Feasibility of producing sufficient L/M opponency to support red green colour vision by coexpressing an L pigment transgene in a subset of M cone photoreceptors of protanopes
Author Affiliations
  • Katherine Mancuso
    Depts. of Cell Biology, Neurobiology & Anatomy and Ophthalmology, Medical College of Wisconsin, Milwaukee, WI, USA
  • John L. Barbur
    The Henry Wellcome Laboratories for Vision Sciences, Citer University, London
  • Jay Neitz
    Ophthalmology, Medical College of Wisconsin
  • Marisa Rodriguez-Carmona
    The Henry Wellcome Laboratories for Vision Sciences, City University, London
  • Maureen Neitz
    Ophthalmology, Medical College of Wisconsin

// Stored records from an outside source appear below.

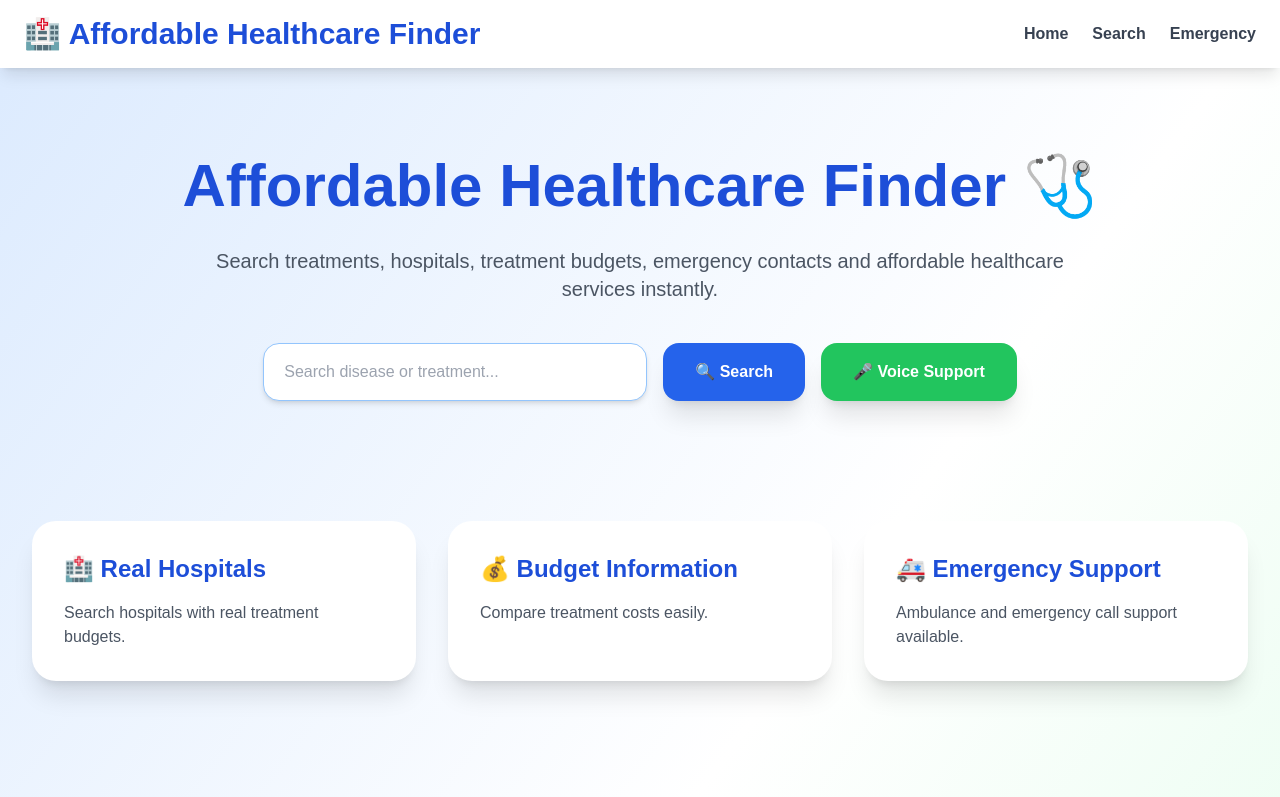
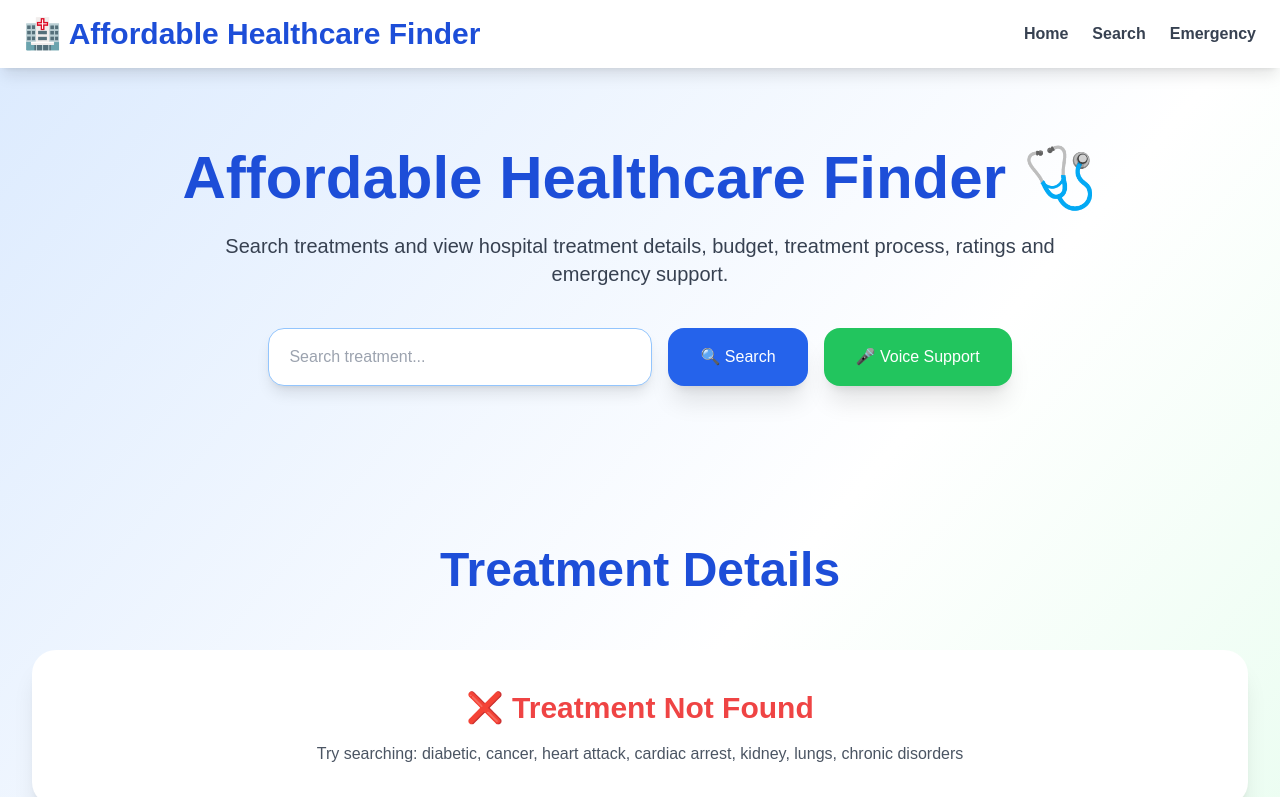
Before and after one commit to gsangeetha-yadav/Affordable_health_care_finder-backup-02, a plain HTML site: page index.html in a window 1280 px wide. Both pictures are taken after a click on the button "🔍 Search". Shown: the top 797 px of the page. Drawn offline with nearby package versions, Linux system fonts and the light colour scheme.

Commit message:
index.html

```diff
--- a/index.html
+++ b/index.html
@@ -3,8 +3,8 @@
 
 <head>
 
-  <meta charset="UTF-8">
-  <meta name="viewport" content="width=device-width, initial-scale=1.0">
+  <meta charset="UTF-8" />
+  <meta name="viewport" content="width=device-width, initial-scale=1.0"/>
 
   <title>Affordable Healthcare Finder</title>
 
@@ -14,12 +14,11 @@
 
     body{
       font-family: Arial, sans-serif;
-      scroll-behavior:smooth;
     }
 
     .card:hover{
-      transform: translateY(-6px);
-      transition:0.3s;
+      transform: translateY(-5px);
+      transition: 0.3s;
     }
 
   </style>
@@ -40,11 +39,9 @@
 
       <div class="hidden md:flex gap-6 font-semibold text-gray-700">
 
-        <a href="#home" class="hover:text-blue-600">Home</a>
-
-        <a href="#search" class="hover:text-blue-600">Search</a>
-
-        <a href="#emergency" class="hover:text-blue-600">Emergency</a>
+        <a href="#home">Home</a>
+        <a href="#search">Search</a>
+        <a href="#emergency">Emergency</a>
 
       </div>
 
@@ -56,16 +53,16 @@
 
   <section id="home" class="py-20 px-6 text-center">
 
-    <h1 class="text-6xl font-bold text-blue-700 leading-tight">
+    <h1 class="text-6xl font-bold text-blue-700">
 
       Affordable Healthcare Finder 🩺
 
     </h1>
 
-    <p class="mt-6 text-xl text-gray-600 max-w-4xl mx-auto">
+    <p class="mt-6 text-xl text-gray-700 max-w-4xl mx-auto">
 
-      Search treatments, hospitals, treatment budgets,
-      emergency contacts and affordable healthcare services instantly.
+      Search treatments and view hospital treatment details,
+      budget, treatment process, ratings and emergency support.
 
     </p>
 
@@ -74,12 +71,12 @@
       <input
         type="text"
         id="searchInput"
-        placeholder="Search disease or treatment..."
-        class="px-5 py-4 rounded-2xl border border-blue-300 w-96 shadow-md">
+        placeholder="Search treatment..."
+        class="px-5 py-4 rounded-2xl border border-blue-300 w-96 shadow-lg">
 
       <button
         onclick="searchTreatment()"
-        class="bg-blue-600 hover:bg-blue-700 text-white px-8 py-4 rounded-2xl shadow-xl font-semibold">
+        class="bg-blue-600 hover:bg-blue-700 text-white px-8 py-4 rounded-2xl shadow-xl">
 
         🔍 Search
 
@@ -87,7 +84,7 @@
 
       <button
         onclick="voiceSupport()"
-        class="bg-green-500 hover:bg-green-600 text-white px-8 py-4 rounded-2xl shadow-xl font-semibold">
+        class="bg-green-500 hover:bg-green-600 text-white px-8 py-4 rounded-2xl shadow-xl">
 
         🎤 Voice Support
 
@@ -97,65 +94,13 @@
 
   </section>
 
-  <!-- FEATURES -->
-
-  <section class="px-8 py-10">
-
-    <div class="grid md:grid-cols-3 gap-8">
-
-      <div class="bg-white p-8 rounded-3xl shadow-xl card">
-
-        <h3 class="text-2xl font-bold text-blue-700 mb-4">
-          🏥 Real Hospitals
-        </h3>
-
-        <p class="text-gray-600">
-
-          Search hospitals with real treatment budgets.
-
-        </p>
-
-      </div>
-
-      <div class="bg-white p-8 rounded-3xl shadow-xl card">
-
-        <h3 class="text-2xl font-bold text-blue-700 mb-4">
-          💰 Budget Information
-        </h3>
-
-        <p class="text-gray-600">
-
-          Compare treatment costs easily.
-
-        </p>
-
-      </div>
-
-      <div class="bg-white p-8 rounded-3xl shadow-xl card">
-
-        <h3 class="text-2xl font-bold text-blue-700 mb-4">
-          🚑 Emergency Support
-        </h3>
-
-        <p class="text-gray-600">
-
-          Ambulance and emergency call support available.
-
-        </p>
-
-      </div>
-
-    </div>
-
-  </section>
-
-  <!-- SEARCH RESULTS -->
+  <!-- RESULTS -->
 
   <section id="search" class="py-20 px-8">
 
     <h2 class="text-5xl font-bold text-center text-blue-700 mb-14">
 
-      🔍 Treatment Search Results
+      Treatment Details
 
     </h2>
 
@@ -178,9 +123,9 @@
 
       </h2>
 
-      <p class="mt-6 text-lg">
+      <p class="mt-5 text-lg">
 
-        Emergency ambulance and healthcare support available 24/7.
+        Emergency ambulance and healthcare support available.
 
       </p>
 
@@ -218,21 +163,11 @@
 
     </h2>
 
-    <p class="mt-4 text-blue-100">
+    <p class="mt-4">
 
-      Affordable healthcare for everyone 🌍
+      Healthcare support for everyone 🌍
 
     </p>
-
-    <div class="mt-6 flex justify-center gap-6 flex-wrap text-sm">
-
-      <p>📞 1800-000-111</p>
-
-      <p>✉ support@healthfinder.com</p>
-
-      <p>🌐 English | ಕನ್ನಡ | हिंदी</p>
-
-    </div>
 
   </footer>
 
@@ -242,37 +177,25 @@
 
     const hospitalData = {
 
-      fever: [
+      diabetic: [
 
         {
-          hospital: "Apollo Hospital",
-          treatment: "General Fever Treatment",
-          budget: "₹500 - ₹1500",
-          location: "Bangalore",
-          phone: "08026304050",
-          rating: "4.8"
-        },
 
-        {
-          hospital: "Manipal Hospital",
-          treatment: "Advanced Fever Diagnosis",
-          budget: "₹1500 - ₹3000",
-          location: "Bangalore",
-          phone: "08025024444",
-          rating: "4.7"
-        }
+          hospital: "Aaryadana Hospital",
 
-      ],
+          treatment: "Diabetes Management & Sugar Control",
 
-      diabetes: [
+          budget: "₹3000 - ₹8000",
 
-        {
-          hospital: "Fortis Hospital",
-          treatment: "Diabetes Management Package",
-          budget: "₹3000 - ₹8000",
-          location: "Bangalore",
-          phone: "08066214444",
-          rating: "4.9"
+          location: "Ballari",
+
+          rating: "4.7",
+
+          phone: "08392256789",
+
+          details:
+          "This treatment includes sugar testing, insulin monitoring, diet consultation, blood pressure checkup and regular diabetic management."
+
         }
 
       ],
@@ -280,25 +203,68 @@
       cancer: [
 
         {
-          hospital: "Kidwai Cancer Institute",
+
+          hospital: "BHCC Hospital Ballari",
+
           treatment: "Cancer Treatment & Chemotherapy",
+
           budget: "₹50000 - ₹200000",
-          location: "Bangalore",
-          phone: "08026094000",
-          rating: "4.8"
+
+          location: "Ballari",
+
+          rating: "4.8",
+
+          phone: "08392278901",
+
+          details:
+          "Treatment includes chemotherapy, radiation therapy, cancer diagnosis scans, specialist consultation and recovery monitoring."
+
         }
 
       ],
 
-      heart: [
+      "heart attack": [
 
         {
-          hospital: "Narayana Health",
-          treatment: "Heart Surgery",
+
+          hospital: "Hrudayalaya Hospital",
+
+          treatment: "Heart Attack Emergency Treatment",
+
+          budget: "₹100000 - ₹300000",
+
+          location: "Ballari",
+
+          rating: "4.9",
+
+          phone: "08392267890",
+
+          details:
+          "Treatment includes emergency ICU care, ECG scan, angioplasty, blood clot removal and heart monitoring."
+
+        }
+
+      ],
+
+      "cardiac arrest": [
+
+        {
+
+          hospital: "Hrudayalaya Hospital",
+
+          treatment: "Cardiac Arrest ICU Care",
+
           budget: "₹150000 - ₹400000",
-          location: "Bangalore",
-          phone: "08071222222",
-          rating: "4.9"
+
+          location: "Ballari",
+
+          rating: "4.9",
+
+          phone: "08392267890",
+
+          details:
+          "Treatment includes emergency CPR support, ventilator support, ICU monitoring and advanced cardiac care."
+
         }
 
       ],
@@ -306,12 +272,68 @@
       kidney: [
 
         {
-          hospital: "Aster CMI Hospital",
-          treatment: "Kidney Stone Treatment",
+
+          hospital: "Ballari Lifeline Hospital",
+
+          treatment: "Kidney Stone & Kidney Care Treatment",
+
           budget: "₹40000 - ₹100000",
-          location: "Bangalore",
-          phone: "08043420100",
-          rating: "4.7"
+
+          location: "Ballari",
+
+          rating: "4.6",
+
+          phone: "08392245678",
+
+          details:
+          "Treatment includes kidney scan, dialysis support, kidney stone removal and specialist consultation."
+
+        }
+
+      ],
+
+      lungs: [
+
+        {
+
+          hospital: "BKS Hospital Ballari",
+
+          treatment: "Lung Infection & Respiratory Care",
+
+          budget: "₹10000 - ₹50000",
+
+          location: "Ballari",
+
+          rating: "4.5",
+
+          phone: "08392234567",
+
+          details:
+          "Treatment includes oxygen support, lung scanning, respiratory therapy and infection treatment."
+
+        }
+
+      ],
+
+      "chronic disorders": [
+
+        {
+
+          hospital: "Aaryadana Hospital",
+
+          treatment: "Chronic Disease Management",
+
+          budget: "₹15000 - ₹70000",
+
+          location: "Ballari",
+
+          rating: "4.7",
+
+          phone: "08392256789",
+
+          details:
+          "Treatment includes long-term disease monitoring, medicine support, regular testing and specialist care."
+
         }
 
       ]
@@ -321,12 +343,13 @@
     function searchTreatment(){
 
       const input =
-        document.getElementById("searchInput")
-        .value
-        .toLowerCase();
+      document.getElementById("searchInput")
+      .value
+      .toLowerCase()
+      .trim();
 
       const results =
-        document.getElementById("results");
+      document.getElementById("results");
 
       results.innerHTML = "";
 
@@ -336,7 +359,7 @@
 
           results.innerHTML += `
 
-            <div class="bg-white rounded-3xl p-8 shadow-2xl card">
+            <div class="bg-white p-8 rounded-3xl shadow-2xl card">
 
               <div class="flex justify-between items-center">
 
@@ -346,7 +369,7 @@
 
                 </h3>
 
-                <span class="bg-yellow-100 text-yellow-700 px-3 py-1 rounded-full text-sm">
+                <span class="bg-yellow-100 text-yellow-700 px-3 py-1 rounded-full">
 
                   ⭐ ${item.rating}
 
@@ -356,52 +379,67 @@
 
               <p class="mt-4 text-gray-700">
 
-                🩺 Treatment:
+                🩺 <b>Treatment:</b>
                 ${item.treatment}
 
               </p>
 
               <p class="mt-3 text-gray-700">
 
-                📍 Location:
-                ${item.location}
+                💰 <b>Budget:</b>
+                ${item.budget}
 
               </p>
 
               <p class="mt-3 text-gray-700">
 
-                💰 Budget:
-                ${item.budget}
+                📍 <b>Location:</b>
+                ${item.location}
 
               </p>
 
-              <div class="mt-6 flex gap-3">
+              <p class="mt-3 text-gray-700 leading-7">
+
+                📄 <b>Treatment Details:</b><br>
+                ${item.details}
+
+              </p>
+
+              <div class="mt-6 grid grid-cols-2 gap-4">
 
                 <button
-                  onclick="bookAppointment()"
-                  class="bg-blue-600 hover:bg-blue-700 text-white w-full py-3 rounded-2xl">
+                  onclick="callHospital('${item.phone}')"
+                  class="bg-green-500 hover:bg-green-600 text-white py-3 rounded-2xl">
 
-                  Book Appointment
+                  📞 Call Hospital
 
                 </button>
 
                 <button
-                  onclick="callHospital('${item.phone}')"
-                  class="bg-green-500 hover:bg-green-600 text-white w-full py-3 rounded-2xl">
+                  onclick="openMap('${item.hospital}')"
+                  class="bg-purple-500 hover:bg-purple-600 text-white py-3 rounded-2xl">
 
-                  Call
+                  📍 Open Map
+
+                </button>
+
+                <button
+                  onclick="bookAppointment()"
+                  class="bg-blue-600 hover:bg-blue-700 text-white py-3 rounded-2xl">
+
+                  📅 Appointment
+
+                </button>
+
+                <button
+                  onclick="shareDetails('${item.hospital}','${item.treatment}')"
+                  class="bg-orange-500 hover:bg-orange-600 text-white py-3 rounded-2xl">
+
+                  📤 Share
 
                 </button>
 
               </div>
-
-              <button
-                onclick="openMap('${item.hospital}')"
-                class="mt-4 bg-purple-500 hover:bg-purple-600 text-white w-full py-3 rounded-2xl">
-
-                Open In Maps
-
-              </button>
 
             </div>
 
@@ -415,13 +453,26 @@
 
         results.innerHTML = `
 
-          <div class="bg-white rounded-3xl p-10 shadow-xl col-span-2 text-center">
+          <div class="bg-white p-10 rounded-3xl shadow-xl col-span-2 text-center">
 
             <h2 class="text-3xl font-bold text-red-500">
 
-              ❌ No Results Found
+              ❌ Treatment Not Found
 
             </h2>
+
+            <p class="mt-4 text-gray-600">
+
+              Try searching:
+              diabetic,
+              cancer,
+              heart attack,
+              cardiac arrest,
+              kidney,
+              lungs,
+              chronic disorders
+
+            </p>
 
           </div>
 
@@ -431,36 +482,35 @@
 
     }
 
-    function voiceSupport(){
+    function callHospital(number){
 
-      const speech =
-        new SpeechSynthesisUtterance(
+      window.location.href = "tel:" + number;
 
-          "Welcome to Affordable Healthcare Finder. " +
+    }
 
-          "Search diseases like cancer, diabetes, fever, kidney or heart " +
+    function openMap(hospital){
 
-          "to find hospitals, treatments and budgets."
+      const url =
+      "https://www.google.com/maps/search/" + hospital;
 
-        );
-
-      speech.lang = "en-US";
-
-      speech.rate = 1;
-
-      window.speechSynthesis.speak(speech);
+      window.open(url, "_blank");
 
     }
 
     function bookAppointment(){
 
-      alert("✅ Appointment Booked Successfully");
+      alert("✅ Appointment Booking Request Sent");
 
     }
 
-    function callHospital(number){
+    function shareDetails(hospital,treatment){
 
-      window.location.href = "tel:" + number;
+      const text =
+      hospital + " - " + treatment;
+
+      navigator.clipboard.writeText(text);
+
+      alert("✅ Hospital details copied");
 
     }
 
@@ -476,12 +526,24 @@
 
     }
 
-    function openMap(hospital){
+    function voiceSupport(){
 
-      const url =
-        "https://www.google.com/maps/search/" + hospital;
+      const speech =
+      new SpeechSynthesisUtterance(
 
-      window.open(url, "_blank");
+        "Welcome to Affordable Healthcare Finder. " +
+
+        "Search treatments like diabetic, cancer, heart attack, cardiac arrest, kidney, lungs and chronic disorders " +
+
+        "to view hospital details, treatment process and budgets."
+
+      );
+
+      speech.lang = "en-US";
+
+      speech.rate = 1;
+
+      window.speechSynthesis.speak(speech);
 
     }
 
```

Journal of Vision December 2006, Vol.6, 56. doi:10.1167/6.13.56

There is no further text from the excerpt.